Soon afterwards, a modified version of this knife with a slimmer 4.5 inch frame and lacking the screwdriver was offered and adopted for use by maritime forces. The contract for production was primarily held by Camillus of New York. The pattern number used by Camillus for this knife was CM 697. Early versions of the knife had a single carbon steel (1095) backspring and stainless steel blade and marlinspike. Later versions were made with a stainless steel spring and still later versions had two thin stainless steel springs. The knife was available in Navy base exchanges and Ship stores as well as in civilain markets but was not nesessairly an issued item. It has nickel-silver or stainless steel bolsters, steel pins and jigged Delrin handles.

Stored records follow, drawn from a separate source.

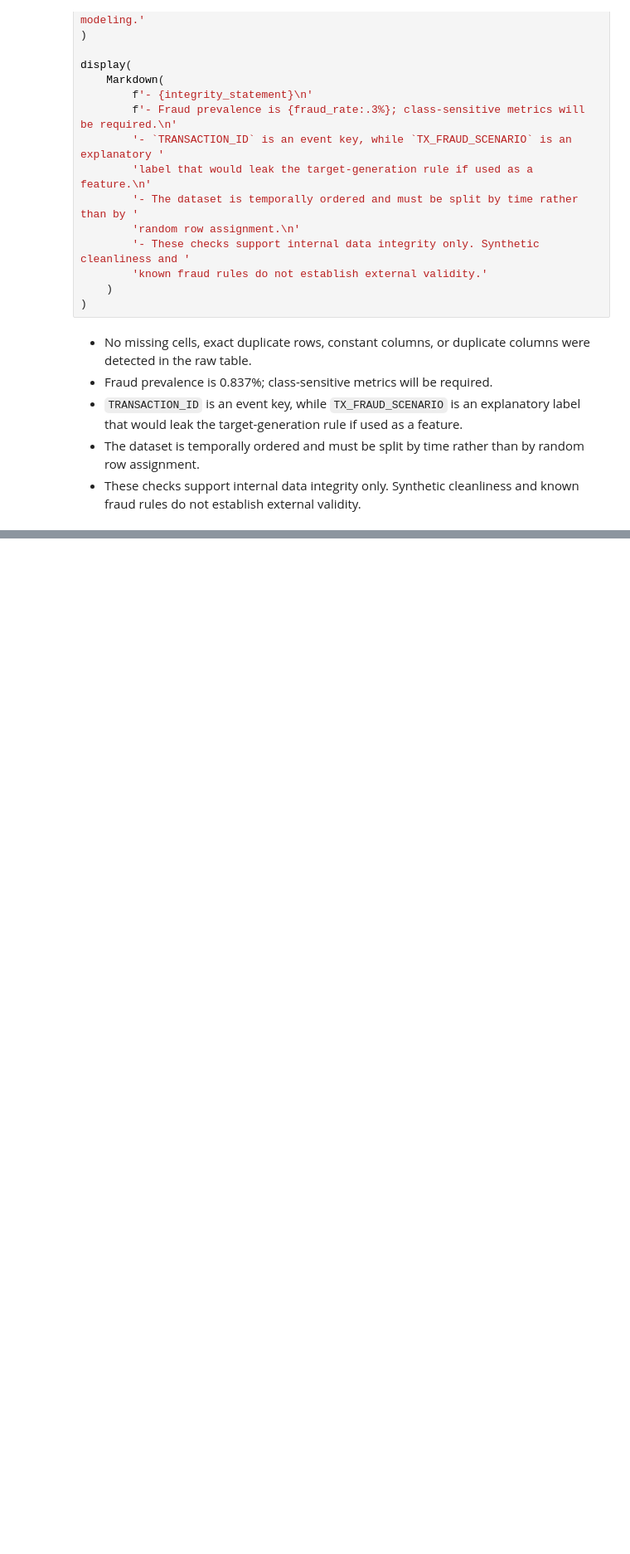
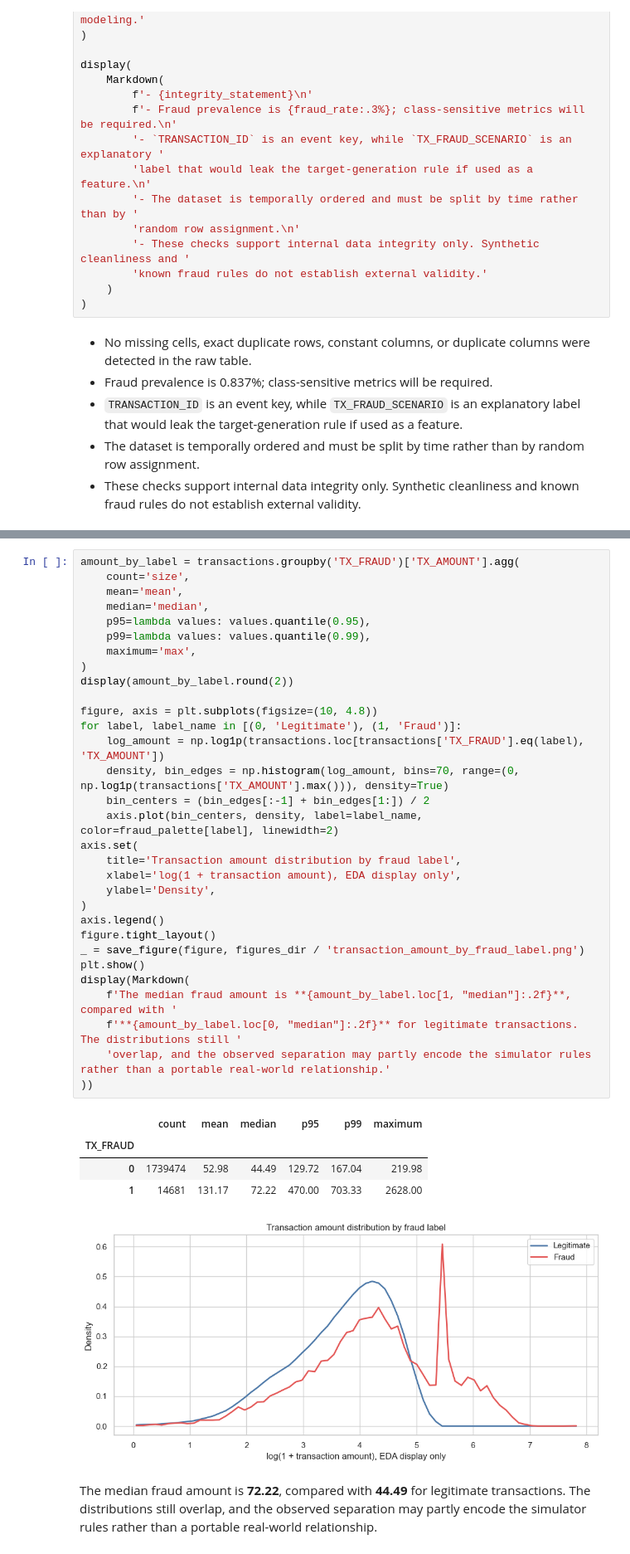
Before and after one commit to PolarScorpion/data-science-in-cyber, a Jupyter notebook: notebooks/main_analysis.ipynb, the cells around one changed output, grey strips where cells are left out. Shown at 83% size. Drawn from its saved outputs; the diff is of its cells as text; blank space fills up the shorter version.

```diff
--- a/notebooks/main_analysis.ipynb
+++ b/notebooks/main_analysis.ipynb
@@ -389,0 +597,38 @@ display(
+# %%
+amount_by_label = transactions.groupby('TX_FRAUD')['TX_AMOUNT'].agg(
+    count='size',
+    mean='mean',
+    median='median',
+    p95=lambda values: values.quantile(0.95),
+    p99=lambda values: values.quantile(0.99),
+    maximum='max',
+)
+display(amount_by_label.round(2))
+
+figure, axis = plt.subplots(figsize=(10, 4.8))
+for label, label_name in [(0, 'Legitimate'), (1, 'Fraud')]:
+    log_amount = np.log1p(transactions.loc[transactions['TX_FRAUD'].eq(label), 'TX_AMOUNT'])
+    density, bin_edges = np.histogram(log_amount, bins=70, range=(0, np.log1p(transactions['TX_AMOUNT'].max())), density=True)
+    bin_centers = (bin_edges[:-1] + bin_edges[1:]) / 2
+    axis.plot(bin_centers, density, label=label_name, color=fraud_palette[label], linewidth=2)
+axis.set(
+    title='Transaction amount distribution by fraud label',
+    xlabel='log(1 + transaction amount), EDA display only',
+    ylabel='Density',
+)
+axis.legend()
+figure.tight_layout()
+_ = save_figure(figure, figures_dir / 'transaction_amount_by_fraud_label.png')
+plt.show()
+display(Markdown(
+    f'The median fraud amount is **{amount_by_label.loc[1, "median"]:.2f}**, compared with '
+    f'**{amount_by_label.loc[0, "median"]:.2f}** for legitimate transactions. The distributions still '
+    'overlap, and the observed separation may partly encode the simulator rules rather than a portable real-world relationship.'
+))
+# %% [output]
+|  | count | mean | median | p95 | p99 | maximum |
+| TX_FRAUD |  |  |  |  |  |  |
+| 0 | 1739474 | 52.98 | 44.49 | 129.72 | 167.04 | 219.98 |
+| 1 | 14681 | 131.17 | 72.22 | 470.00 | 703.33 | 2628.00 |
+[figure, added]
+The median fraud amount is **72.22**, compared with **44.49** for legitimate transactions. The distributions still overlap, and the observed separation may partly encode the simulator rules rather than a portable real-world relationship.
```
Also changed, not shown: parts of 26 cells of this notebook, 11 other files.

The tang on the knife is stamped Camillus/Stainless/USA and suggests and dates from the late 1970s or early 1980s. According to Camillus factory records the scales are brown stag Delrin.
Camillus also made this pattern knife for several other American knife makers, including W.R. Case & Sons, with the only differences being handle materials and the appropriate manufacturer's tang stamps. In fact, if you have an American made Rigger built on this frame, it was probably made by Camillus. The exception is probably the Schrade Walden riggers which were made on a slightly smaller frame. (Schrade also made riggers for Case.)
Pattern: CM 697, Marlin Spike Knife